Traditionally variances are either granted through a Special Use Permit (SUP) or from the Board of Adjustments (BOA). This is cumbersome and uncertain for the developer. The City has proposed a concept called a Planned Unit Development (PUD). Essentially, this bypasses the normal zoning code and establishes special building codes for the project area. It’s really spot zoning but lawyers and developers freak out when that word is used because it’s illegal in Texas. A PUD will also require the City pass an “Enabling Ordinance”. This will establish authority for City Council to grant PUDs to developers irrespective of zoning. This is how the developer sees the process.
• New PUD created with revisions for:
Lot area, density, setbacks
• PUD standards only apply to this site
• Architectural Review Board
• Land conveyance from City
There are numerous challenges for this project.
Building Height: 85 ft versus 40 ft maximum in the Codes.
Off street parking: 2 per dwelling unit, 400-500 parking spaces. Will the underground parking accommodate this? How expensive will underground parking be? Depth of hole? Street access to the underground garage? Will flooding and ground water complicate this plan?
Building Offsets / lot coverage: Codes will require a more restrictive footprint. The six story building will be only 10’ from the street. Existing codes require 25’.
Use of Public Lands: Most of us have assumed that Ausway Park and the adjacent street were owned by Alamo Heights. The developer thinks Bexar County is the owner. Either way it is still public land and covering a park with a high rise apartment may not be popular with voters.
Limited Retail: Without retail there will be no sales tax revenue. That significantly reduces the financial benefit to the City. A $40 million project only contributes $158,000 in property tax to Alamo Heights, about 1.7% of the General Fund Revenues. This is not the financial game-changer that developers and some City officials want you to believe.
Traffic Congestion: Adding 400-500 cars to this busy, highly prominent intersection, could be a problem. Hopefully a traffic study will be conducted before the project is considered for approval.
Flood Plain: A portion of the land is in the flood plain. How does more impervious cover affect flooding?
Pressure on Limited Resources: As we’ve seen the last two years our water supplies are barely adequate. Adding high density housing will require the acquisition of additional water rights. This will be expensive and will increase the cost of water for all of us. Water and sewer lines will also need to be upgraded. Demand for EMS and Police protection will increase. All of this offsets the property tax revenues.
Schools: High density housing will increase the pressure on our school district very rapidly. Will AHISD be able to accommodate this? Apartment developers want to build in Alamo Heights because of the high quality schools and our City services.

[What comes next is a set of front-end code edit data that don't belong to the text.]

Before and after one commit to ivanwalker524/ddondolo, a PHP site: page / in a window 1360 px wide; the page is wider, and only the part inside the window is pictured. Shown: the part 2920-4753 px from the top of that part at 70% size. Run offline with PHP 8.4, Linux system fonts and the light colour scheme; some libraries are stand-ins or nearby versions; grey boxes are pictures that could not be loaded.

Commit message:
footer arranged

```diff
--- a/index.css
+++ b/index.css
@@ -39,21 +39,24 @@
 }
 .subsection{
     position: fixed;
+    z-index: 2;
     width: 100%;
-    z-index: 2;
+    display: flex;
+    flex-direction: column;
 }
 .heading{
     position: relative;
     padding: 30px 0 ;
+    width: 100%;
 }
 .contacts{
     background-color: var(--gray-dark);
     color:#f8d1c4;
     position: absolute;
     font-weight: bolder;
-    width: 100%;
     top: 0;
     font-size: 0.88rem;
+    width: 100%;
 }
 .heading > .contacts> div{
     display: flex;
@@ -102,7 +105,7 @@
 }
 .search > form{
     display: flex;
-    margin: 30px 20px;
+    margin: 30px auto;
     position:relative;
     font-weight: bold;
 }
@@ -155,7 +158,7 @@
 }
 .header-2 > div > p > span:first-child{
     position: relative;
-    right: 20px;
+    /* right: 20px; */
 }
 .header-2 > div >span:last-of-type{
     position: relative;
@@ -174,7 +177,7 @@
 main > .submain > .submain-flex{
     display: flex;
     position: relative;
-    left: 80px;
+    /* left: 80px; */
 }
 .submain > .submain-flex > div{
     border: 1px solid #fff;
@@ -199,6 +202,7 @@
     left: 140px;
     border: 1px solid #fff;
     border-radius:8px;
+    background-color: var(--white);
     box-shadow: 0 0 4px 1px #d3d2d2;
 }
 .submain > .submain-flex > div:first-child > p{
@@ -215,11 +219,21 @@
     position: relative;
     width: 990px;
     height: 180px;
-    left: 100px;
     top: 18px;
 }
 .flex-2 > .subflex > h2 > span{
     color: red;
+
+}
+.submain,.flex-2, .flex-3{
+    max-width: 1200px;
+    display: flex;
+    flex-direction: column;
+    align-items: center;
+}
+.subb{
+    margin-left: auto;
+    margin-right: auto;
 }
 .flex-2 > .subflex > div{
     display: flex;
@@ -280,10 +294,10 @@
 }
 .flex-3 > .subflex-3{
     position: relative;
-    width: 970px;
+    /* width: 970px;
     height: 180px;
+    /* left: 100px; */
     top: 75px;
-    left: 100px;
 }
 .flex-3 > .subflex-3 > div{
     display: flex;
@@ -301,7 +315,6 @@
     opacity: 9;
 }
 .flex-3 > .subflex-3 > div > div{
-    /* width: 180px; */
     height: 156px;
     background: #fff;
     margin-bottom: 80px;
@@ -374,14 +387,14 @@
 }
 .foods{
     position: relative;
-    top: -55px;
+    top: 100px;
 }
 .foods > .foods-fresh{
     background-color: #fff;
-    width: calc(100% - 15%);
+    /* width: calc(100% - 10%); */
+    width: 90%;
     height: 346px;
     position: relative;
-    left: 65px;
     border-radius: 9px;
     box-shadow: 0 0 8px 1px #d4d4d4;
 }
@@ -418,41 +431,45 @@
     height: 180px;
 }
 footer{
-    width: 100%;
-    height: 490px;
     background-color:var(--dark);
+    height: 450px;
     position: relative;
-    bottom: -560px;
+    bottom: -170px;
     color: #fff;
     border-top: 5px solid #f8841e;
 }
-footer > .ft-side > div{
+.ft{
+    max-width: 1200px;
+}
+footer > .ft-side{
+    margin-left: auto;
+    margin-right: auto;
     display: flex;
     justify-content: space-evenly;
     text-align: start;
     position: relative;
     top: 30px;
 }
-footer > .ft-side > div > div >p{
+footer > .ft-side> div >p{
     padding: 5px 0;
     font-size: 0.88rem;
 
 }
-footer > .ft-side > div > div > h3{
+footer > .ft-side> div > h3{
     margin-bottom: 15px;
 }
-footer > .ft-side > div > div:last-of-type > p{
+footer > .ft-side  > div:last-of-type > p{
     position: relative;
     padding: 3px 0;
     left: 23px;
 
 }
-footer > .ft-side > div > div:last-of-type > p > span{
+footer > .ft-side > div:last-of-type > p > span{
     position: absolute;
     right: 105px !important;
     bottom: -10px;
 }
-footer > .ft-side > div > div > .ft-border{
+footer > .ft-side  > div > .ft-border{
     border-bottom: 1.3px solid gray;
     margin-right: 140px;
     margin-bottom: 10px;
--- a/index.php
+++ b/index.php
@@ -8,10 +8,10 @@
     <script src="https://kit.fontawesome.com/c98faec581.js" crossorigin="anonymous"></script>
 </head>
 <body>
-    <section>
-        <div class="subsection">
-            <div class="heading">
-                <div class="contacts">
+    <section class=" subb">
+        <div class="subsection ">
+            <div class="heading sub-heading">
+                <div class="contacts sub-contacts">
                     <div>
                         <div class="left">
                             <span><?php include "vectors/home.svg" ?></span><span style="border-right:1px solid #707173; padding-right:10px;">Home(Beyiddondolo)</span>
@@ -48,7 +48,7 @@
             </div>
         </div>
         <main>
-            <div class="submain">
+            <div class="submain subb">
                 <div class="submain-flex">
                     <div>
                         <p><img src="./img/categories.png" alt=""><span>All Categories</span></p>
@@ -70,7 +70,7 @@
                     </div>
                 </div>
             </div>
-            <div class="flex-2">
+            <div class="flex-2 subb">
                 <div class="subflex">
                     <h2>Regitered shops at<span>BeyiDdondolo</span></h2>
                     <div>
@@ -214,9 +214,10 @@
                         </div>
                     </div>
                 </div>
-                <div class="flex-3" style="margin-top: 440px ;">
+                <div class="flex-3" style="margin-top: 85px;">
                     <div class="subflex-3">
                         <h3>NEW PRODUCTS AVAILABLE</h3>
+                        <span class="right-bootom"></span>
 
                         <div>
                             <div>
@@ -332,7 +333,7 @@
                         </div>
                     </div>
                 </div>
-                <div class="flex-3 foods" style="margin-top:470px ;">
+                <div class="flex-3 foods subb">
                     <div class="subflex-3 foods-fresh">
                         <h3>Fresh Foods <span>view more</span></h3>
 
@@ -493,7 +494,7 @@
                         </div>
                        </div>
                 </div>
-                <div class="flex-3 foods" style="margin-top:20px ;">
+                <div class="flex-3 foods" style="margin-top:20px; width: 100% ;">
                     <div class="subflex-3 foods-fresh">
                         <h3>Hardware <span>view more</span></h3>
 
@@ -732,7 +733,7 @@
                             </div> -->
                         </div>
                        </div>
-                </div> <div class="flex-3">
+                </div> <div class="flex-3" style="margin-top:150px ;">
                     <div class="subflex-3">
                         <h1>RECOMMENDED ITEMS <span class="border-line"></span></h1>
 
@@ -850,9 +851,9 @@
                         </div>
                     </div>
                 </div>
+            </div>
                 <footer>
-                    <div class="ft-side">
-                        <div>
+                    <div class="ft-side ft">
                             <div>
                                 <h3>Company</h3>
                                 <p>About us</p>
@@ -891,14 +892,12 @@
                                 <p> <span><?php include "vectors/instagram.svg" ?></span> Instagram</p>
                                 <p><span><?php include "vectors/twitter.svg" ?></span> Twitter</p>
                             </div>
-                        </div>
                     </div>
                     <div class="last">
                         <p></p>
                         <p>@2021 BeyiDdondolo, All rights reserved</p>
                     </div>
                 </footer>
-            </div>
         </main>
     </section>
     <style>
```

Building Size: Although actual square footage is not available, a reasonable range is 200,000 to 250,000 square feet. For purposes of scale this is more than three times the size of Central Market.
Public Unit District: Will it force something on our City we don’t want? Is a precedent being set that will allow PUDs anywhere?

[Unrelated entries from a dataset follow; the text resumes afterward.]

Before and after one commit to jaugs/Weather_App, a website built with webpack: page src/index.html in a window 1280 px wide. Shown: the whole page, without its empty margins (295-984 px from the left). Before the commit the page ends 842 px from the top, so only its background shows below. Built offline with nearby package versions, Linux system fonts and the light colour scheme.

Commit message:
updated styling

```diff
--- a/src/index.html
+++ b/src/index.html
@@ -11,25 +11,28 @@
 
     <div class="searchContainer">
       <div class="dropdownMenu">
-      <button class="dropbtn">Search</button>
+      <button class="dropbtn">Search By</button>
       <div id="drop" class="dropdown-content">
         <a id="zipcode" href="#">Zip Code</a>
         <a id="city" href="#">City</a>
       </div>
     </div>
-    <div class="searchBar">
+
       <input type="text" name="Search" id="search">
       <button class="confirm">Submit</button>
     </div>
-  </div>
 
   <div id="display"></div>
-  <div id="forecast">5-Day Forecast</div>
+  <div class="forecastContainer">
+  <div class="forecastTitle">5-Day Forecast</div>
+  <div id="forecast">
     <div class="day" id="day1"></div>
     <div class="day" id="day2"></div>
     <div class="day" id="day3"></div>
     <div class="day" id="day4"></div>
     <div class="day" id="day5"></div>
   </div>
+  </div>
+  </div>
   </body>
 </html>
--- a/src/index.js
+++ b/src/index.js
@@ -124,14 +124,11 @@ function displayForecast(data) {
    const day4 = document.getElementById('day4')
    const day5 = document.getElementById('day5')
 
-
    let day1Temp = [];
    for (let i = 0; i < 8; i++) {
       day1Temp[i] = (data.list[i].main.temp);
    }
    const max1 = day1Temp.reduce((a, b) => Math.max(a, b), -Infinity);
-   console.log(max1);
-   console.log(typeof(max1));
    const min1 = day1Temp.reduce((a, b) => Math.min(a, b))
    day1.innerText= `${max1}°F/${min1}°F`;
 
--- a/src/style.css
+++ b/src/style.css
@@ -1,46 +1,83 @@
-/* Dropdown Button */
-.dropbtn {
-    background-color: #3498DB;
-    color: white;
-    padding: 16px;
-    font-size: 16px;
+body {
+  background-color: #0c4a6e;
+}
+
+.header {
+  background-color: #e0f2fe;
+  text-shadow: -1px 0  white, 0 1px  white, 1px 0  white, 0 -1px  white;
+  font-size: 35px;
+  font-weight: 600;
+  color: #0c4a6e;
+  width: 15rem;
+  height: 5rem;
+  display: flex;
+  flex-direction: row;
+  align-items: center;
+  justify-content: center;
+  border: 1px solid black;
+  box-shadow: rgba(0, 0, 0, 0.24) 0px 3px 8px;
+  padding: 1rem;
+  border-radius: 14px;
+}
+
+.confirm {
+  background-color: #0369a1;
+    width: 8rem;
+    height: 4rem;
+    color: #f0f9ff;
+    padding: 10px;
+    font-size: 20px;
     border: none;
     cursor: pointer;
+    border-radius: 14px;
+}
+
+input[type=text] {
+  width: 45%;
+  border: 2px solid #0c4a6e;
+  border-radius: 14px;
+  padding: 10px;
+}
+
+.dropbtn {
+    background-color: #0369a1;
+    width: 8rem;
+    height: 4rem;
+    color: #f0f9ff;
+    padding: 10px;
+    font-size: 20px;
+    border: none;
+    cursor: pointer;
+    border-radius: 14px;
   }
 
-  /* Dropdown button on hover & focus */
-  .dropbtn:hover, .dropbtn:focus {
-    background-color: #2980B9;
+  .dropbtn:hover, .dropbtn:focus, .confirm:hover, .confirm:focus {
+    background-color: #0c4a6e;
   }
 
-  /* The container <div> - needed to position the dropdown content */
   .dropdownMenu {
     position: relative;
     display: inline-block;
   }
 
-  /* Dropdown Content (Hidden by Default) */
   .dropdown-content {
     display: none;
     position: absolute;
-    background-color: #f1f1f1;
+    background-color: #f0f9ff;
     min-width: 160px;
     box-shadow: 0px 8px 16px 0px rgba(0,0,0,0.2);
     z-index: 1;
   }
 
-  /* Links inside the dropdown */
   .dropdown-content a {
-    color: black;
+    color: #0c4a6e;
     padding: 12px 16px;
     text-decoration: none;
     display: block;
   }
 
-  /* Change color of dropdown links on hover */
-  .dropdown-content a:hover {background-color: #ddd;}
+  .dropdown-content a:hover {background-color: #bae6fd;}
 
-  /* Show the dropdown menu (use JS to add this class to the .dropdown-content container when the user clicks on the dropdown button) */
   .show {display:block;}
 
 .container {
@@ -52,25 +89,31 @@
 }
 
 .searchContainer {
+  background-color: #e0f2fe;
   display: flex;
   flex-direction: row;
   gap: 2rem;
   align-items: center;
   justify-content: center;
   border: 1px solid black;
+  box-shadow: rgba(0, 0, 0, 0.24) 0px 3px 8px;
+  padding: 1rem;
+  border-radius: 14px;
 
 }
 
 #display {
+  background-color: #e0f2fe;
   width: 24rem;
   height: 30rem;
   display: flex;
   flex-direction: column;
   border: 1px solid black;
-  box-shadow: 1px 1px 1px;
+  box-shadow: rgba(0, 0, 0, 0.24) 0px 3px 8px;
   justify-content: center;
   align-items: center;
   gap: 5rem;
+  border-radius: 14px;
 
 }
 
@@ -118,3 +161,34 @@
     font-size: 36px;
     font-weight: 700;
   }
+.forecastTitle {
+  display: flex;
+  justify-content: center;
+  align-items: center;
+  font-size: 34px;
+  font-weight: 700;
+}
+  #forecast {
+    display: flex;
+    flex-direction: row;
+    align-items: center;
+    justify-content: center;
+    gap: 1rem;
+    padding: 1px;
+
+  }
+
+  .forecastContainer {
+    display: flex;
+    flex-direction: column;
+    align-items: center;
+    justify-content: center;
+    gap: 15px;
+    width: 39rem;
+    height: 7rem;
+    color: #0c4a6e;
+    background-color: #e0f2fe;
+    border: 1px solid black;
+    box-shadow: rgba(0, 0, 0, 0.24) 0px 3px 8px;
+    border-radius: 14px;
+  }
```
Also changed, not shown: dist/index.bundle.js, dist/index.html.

Underground Parking Garage: To accommodate all the cars a two level garage covering most of the site (about an acre) will have to be constructed. The hole will be ~20-25’ deep and will require the excavation of 32,000 – 40,000 cubic yards of rock. Hauling off that material will require 2700-3300 dump truck load (12 yd truck). Larger trucks will haul more but will damage our streets even more.

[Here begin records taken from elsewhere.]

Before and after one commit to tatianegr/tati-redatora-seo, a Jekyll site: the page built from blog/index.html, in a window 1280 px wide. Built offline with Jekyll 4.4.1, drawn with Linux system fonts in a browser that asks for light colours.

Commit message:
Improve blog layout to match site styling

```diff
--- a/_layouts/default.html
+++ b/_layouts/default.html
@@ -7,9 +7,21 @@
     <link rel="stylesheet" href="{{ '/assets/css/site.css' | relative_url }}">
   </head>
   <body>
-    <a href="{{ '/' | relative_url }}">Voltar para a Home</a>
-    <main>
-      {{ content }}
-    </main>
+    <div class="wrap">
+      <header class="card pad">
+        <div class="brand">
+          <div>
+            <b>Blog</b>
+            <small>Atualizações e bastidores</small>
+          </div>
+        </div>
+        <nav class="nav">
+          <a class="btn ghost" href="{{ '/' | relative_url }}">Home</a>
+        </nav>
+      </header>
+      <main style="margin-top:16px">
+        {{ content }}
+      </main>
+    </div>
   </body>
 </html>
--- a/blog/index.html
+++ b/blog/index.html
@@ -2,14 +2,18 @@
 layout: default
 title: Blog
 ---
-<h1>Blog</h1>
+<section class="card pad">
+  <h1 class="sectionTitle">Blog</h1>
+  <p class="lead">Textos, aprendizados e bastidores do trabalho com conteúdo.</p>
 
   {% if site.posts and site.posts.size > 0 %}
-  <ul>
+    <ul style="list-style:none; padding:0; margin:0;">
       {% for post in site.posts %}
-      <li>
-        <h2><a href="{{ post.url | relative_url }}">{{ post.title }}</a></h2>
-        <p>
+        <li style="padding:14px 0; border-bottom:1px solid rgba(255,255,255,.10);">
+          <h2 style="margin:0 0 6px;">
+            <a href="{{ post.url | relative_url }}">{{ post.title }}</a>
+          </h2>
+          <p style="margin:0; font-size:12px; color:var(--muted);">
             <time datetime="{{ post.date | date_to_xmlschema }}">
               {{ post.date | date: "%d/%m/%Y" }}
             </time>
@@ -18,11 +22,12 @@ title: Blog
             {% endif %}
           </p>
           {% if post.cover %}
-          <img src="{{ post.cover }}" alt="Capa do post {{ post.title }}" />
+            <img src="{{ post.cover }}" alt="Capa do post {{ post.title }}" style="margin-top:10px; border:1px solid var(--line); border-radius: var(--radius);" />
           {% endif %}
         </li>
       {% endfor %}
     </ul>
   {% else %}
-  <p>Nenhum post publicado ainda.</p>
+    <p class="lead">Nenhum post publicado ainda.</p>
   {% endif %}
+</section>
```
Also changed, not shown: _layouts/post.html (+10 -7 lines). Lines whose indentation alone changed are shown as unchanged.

I encourage citizens to show up for the hearing and voice opinion’s about this proposed project and offer suggestions for alternative development ideas.
Redevelopment of our commercial sector is important to Alamo Heights but we must look carefully at a project’s benefits AND costs to the community, especially when exceptions to our building codes are required.
Additional Alamo Manhattan Projects